Your objective: Copy exactly, and only, the lines from the one containing "(enum: MOTORBIKE |" through the last line of the records below.

Raw data:

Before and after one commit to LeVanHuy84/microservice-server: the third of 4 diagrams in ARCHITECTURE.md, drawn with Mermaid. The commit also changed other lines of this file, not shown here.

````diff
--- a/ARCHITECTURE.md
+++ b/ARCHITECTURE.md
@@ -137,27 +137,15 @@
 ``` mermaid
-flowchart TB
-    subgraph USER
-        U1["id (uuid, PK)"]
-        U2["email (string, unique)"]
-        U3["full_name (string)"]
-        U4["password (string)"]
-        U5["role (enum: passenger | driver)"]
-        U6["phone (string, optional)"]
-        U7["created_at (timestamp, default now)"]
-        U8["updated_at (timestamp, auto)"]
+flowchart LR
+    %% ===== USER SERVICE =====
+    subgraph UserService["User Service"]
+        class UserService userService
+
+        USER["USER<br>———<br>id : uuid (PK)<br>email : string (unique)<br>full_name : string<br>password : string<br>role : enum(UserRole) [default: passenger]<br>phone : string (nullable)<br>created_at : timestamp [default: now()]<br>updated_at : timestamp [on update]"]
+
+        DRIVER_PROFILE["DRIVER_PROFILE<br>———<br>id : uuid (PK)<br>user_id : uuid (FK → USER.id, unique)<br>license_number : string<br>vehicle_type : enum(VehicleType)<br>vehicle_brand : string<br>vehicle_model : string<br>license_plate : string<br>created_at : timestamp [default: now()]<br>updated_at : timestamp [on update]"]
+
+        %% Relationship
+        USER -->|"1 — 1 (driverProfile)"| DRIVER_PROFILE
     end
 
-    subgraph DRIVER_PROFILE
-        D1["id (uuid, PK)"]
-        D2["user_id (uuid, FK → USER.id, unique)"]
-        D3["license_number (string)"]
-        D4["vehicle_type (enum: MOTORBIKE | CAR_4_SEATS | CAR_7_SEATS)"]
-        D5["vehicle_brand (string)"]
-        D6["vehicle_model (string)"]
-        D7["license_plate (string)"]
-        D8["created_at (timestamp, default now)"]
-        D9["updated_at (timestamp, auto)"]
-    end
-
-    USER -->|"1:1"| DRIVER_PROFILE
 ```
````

Your solution:
-        D4["vehicle_type (enum: MOTORBIKE | CAR_4_SEATS | CAR_7_SEATS)"]
-        D5["vehicle_brand (string)"]
-        D6["vehicle_model (string)"]
-        D7["license_plate (string)"]
-        D8["created_at (timestamp, default now)"]
-        D9["updated_at (timestamp, auto)"]
-    end
-
-    USER -->|"1:1"| DRIVER_PROFILE
 ```
````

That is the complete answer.